4th Sunday of Easter
Psalm 23; Acts 2:42-47; John 10:1-10
Rev. Denise Clark-Jones
Psalm 23 is the comfort food of the biblical banquet. I suspect it is the most well-known psalm in the bible. Every year, on the fourth Sunday of Easter, we read one of three “shepherd texts” of John and the psalm and epistle readings all employ the metaphors of a shepherd and sheep, representing the relationship between God and humanity. Among some preachers, it has been shortened to “Sheep Sunday.” The sheep metaphors are probably not as powerful for us today because sheep are not as important to us as they were when and where Jesus taught. Lamb and mutton are not staples of the American diet and Polartec fleece has replaced wool made from real sheep fleece in our winter wardrobes.
In our reading from John’s gospel, we find that Jesus was concerned his audience would not get the point of his sheep and shepherd metaphor. He clarified, for those that may not have gotten it the first time, that he is the Shepherd. He did confuse his audience a bit when he mixed metaphors in the same conversation by referring to himself as both the shepherd and the gate.
As much as we might like that sentimental picture of Jesus holding a baby lamb that has graced many a church Sunday school room, we are somewhat uncomfortable with being represented as sheep. The level of ovine intelligence, notwithstanding, we Americans have a particularly hard time being a part of a flock.
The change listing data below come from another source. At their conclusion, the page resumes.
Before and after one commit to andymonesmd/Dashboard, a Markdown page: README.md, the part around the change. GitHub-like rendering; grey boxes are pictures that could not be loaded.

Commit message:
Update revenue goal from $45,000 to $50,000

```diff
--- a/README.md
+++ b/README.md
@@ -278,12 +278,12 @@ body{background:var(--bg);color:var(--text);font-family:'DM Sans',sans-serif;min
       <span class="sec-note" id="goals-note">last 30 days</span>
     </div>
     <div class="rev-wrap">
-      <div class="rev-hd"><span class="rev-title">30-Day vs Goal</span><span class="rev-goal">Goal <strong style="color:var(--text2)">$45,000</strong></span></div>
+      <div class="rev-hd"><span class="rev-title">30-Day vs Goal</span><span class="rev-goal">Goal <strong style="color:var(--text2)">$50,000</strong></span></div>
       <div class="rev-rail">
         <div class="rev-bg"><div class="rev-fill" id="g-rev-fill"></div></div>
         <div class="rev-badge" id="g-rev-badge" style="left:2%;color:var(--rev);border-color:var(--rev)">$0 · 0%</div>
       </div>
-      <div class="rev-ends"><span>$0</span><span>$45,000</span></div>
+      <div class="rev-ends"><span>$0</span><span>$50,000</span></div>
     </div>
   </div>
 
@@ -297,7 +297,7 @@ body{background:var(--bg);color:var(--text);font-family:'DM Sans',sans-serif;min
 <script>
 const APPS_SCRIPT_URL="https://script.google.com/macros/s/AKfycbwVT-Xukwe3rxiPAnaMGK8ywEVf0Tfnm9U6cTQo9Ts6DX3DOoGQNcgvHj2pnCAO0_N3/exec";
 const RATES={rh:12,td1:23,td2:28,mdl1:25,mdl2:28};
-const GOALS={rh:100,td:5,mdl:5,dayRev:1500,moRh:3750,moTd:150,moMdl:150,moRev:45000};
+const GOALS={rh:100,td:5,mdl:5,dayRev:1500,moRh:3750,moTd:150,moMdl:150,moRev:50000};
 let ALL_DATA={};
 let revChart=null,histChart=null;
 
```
Somehow the objection to the tyrannical King George III imposing taxation without legislation on the American colonies became twisted into the attitude “I’m not going to let anybody tell me what do to.” We resent anybody telling us what we should do, even when it is in our best interests. Certainly, we should not bow down to every authority figure that attempts to control us. Yet, when you think about it, by refusing to bow down to anyone means you are actually bowing down to yourself.
When protestors blocked ambulances getting into hospitals with critically ill people in Michigan, it was obvious they were concerned only about their own personal freedom and not the lives of their fellow Americans. They were bowing down to their own self-centered desires. This kind of behavior goes against the moral tenets of every world religion I know. If we do what the Apostle Peter encouraged in his Pentecost speech and devote ourselves to the “apostles’ teaching,” we will be overwhelmed by the exhortations to treat others as we would want to be treated, to care for those whose lives are vulnerable, and to share with those in need. In his speech to the crowd in Jerusalem on Pentecost, Peter was telling his audience that Christ is the only one worthy to be our leader, our Shepherd. It is an honor to be an obedient sheep if Christ is your Shepherd.
We might surmise that the “thieves and bandits” who Jesus describes as “all the ones that came before me” are those who falsely claimed to be the Messiah. But in verse 10 Jesus switches to the present tense, saying, “the thief comes only to steal and kill and destroy.” So, who are these thieves? Who are the ones who are threatening the flock in the gospel writer’s time? Probably the same ones that threaten the flock today – the adoration of money, power, and privilege. The thief comes to kill and destroy the flock, but Jesus comes so that the flock might have abundant life. We must be able to discern and resist these propagators of death, who take us away from God. But, they can be clever and persuasive. There are thieves and bandits running around the pasture in shepherd’s clothing. Thieves and bandits seek to divide the flock to more easily steal them away and use them for their own purposes. This tactic is a favorite of despots, demagogues, and others who want the world to reflect their own image rather than God’s.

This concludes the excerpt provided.